TASK REQUIREMENTS:
Pick out the lines below that include the string "size".

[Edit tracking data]
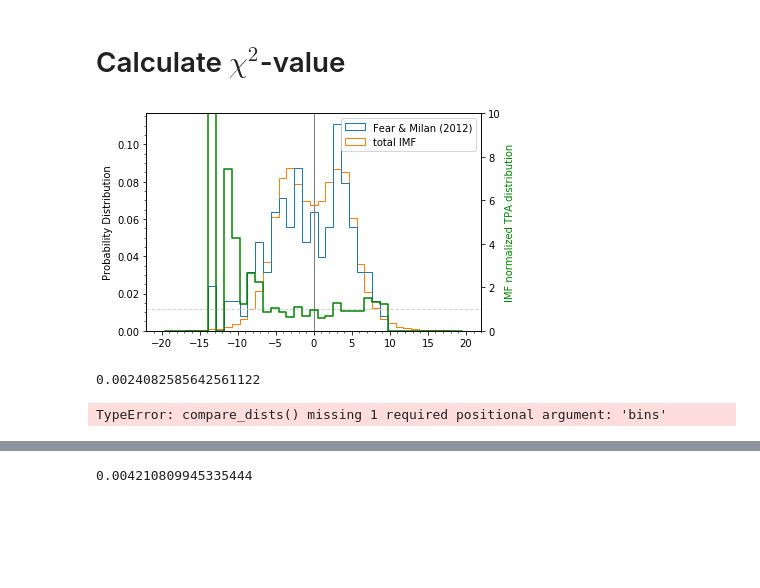
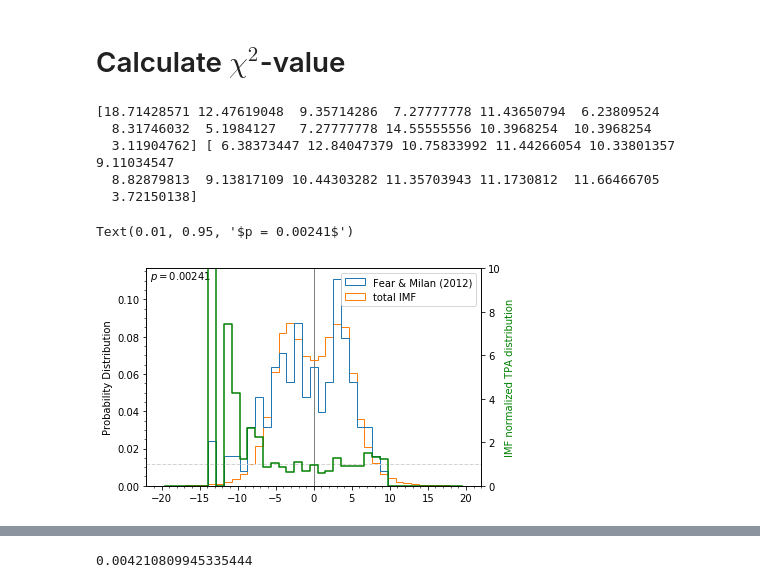
Before and after one commit to simonthor/transpolar-arcs, a Jupyter notebook: example.ipynb, the cells around one changed output, grey strips where cells are left out. Saved outputs shown, nothing was run; the diff lists cells and outputs as text; code cells hidden in the pictures; blank space fills up the shorter version.

Commit message:
added chi square value in plot as text

```diff
--- a/example.ipynb
+++ b/example.ipynb
@@ -105,16 +104,16 @@ plt.show()
 # %%
 fig, ax = plt.subplots()
 dataset = datasets[0]
 variable = 'BxGSE'
 fg, bg, bins = tpa_hist.hist1d(dataset.tpa_values[variable], dataset.total[variable], ax, dataset.name, normalize=True, nbins=np.linspace(-20, 20, 40))
+size = dataset.tpa_values[variable].size
+p_value = analysis.compare_dists(fg*size, bg*size, bins)
+ax.text(0.01, 0.95, r'$p = %.5f$' % p_value, transform=ax.transAxes)
 # %% [output]
+[18.71428571 12.47619048  9.35714286  7.27777778 11.43650794  6.23809524
+  8.31746032  5.1984127   7.27777778 14.55555556 10.3968254  10.3968254
+  3.11904762] [ 6.38373447 12.84047379 10.75833992 11.44266054 10.33801357  9.11034547
+  8.82879813  9.13817109 10.44303282 11.35703943 11.1730812  11.66466705
+  3.72150138]
+Text(0.01, 0.95, '$p = 0.00241$')
-[figure, old version]
+[figure, new version]
-# %%
-size = dataset.tpa_values[variable].size
-analysis.compare_dists(fg*size, bg*size, bins)
-# %% [output]
-0.0024082585642561122
-# %%
-analysis.compare_dists(np.histogramnp.random.normal(size=100), np.random.normal(size=100), )
-# %% [output]
-TypeError: compare_dists() missing 1 required positional argument: 'bins'
```
Also changed, not shown: parts of 4 cells of this notebook.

ANSWER TO THIS TASK:
+size = dataset.tpa_values[variable].size
+p_value = analysis.compare_dists(fg*size, bg*size, bins)
-size = dataset.tpa_values[variable].size
-analysis.compare_dists(fg*size, bg*size, bins)
-analysis.compare_dists(np.histogramnp.random.normal(size=100), np.random.normal(size=100), )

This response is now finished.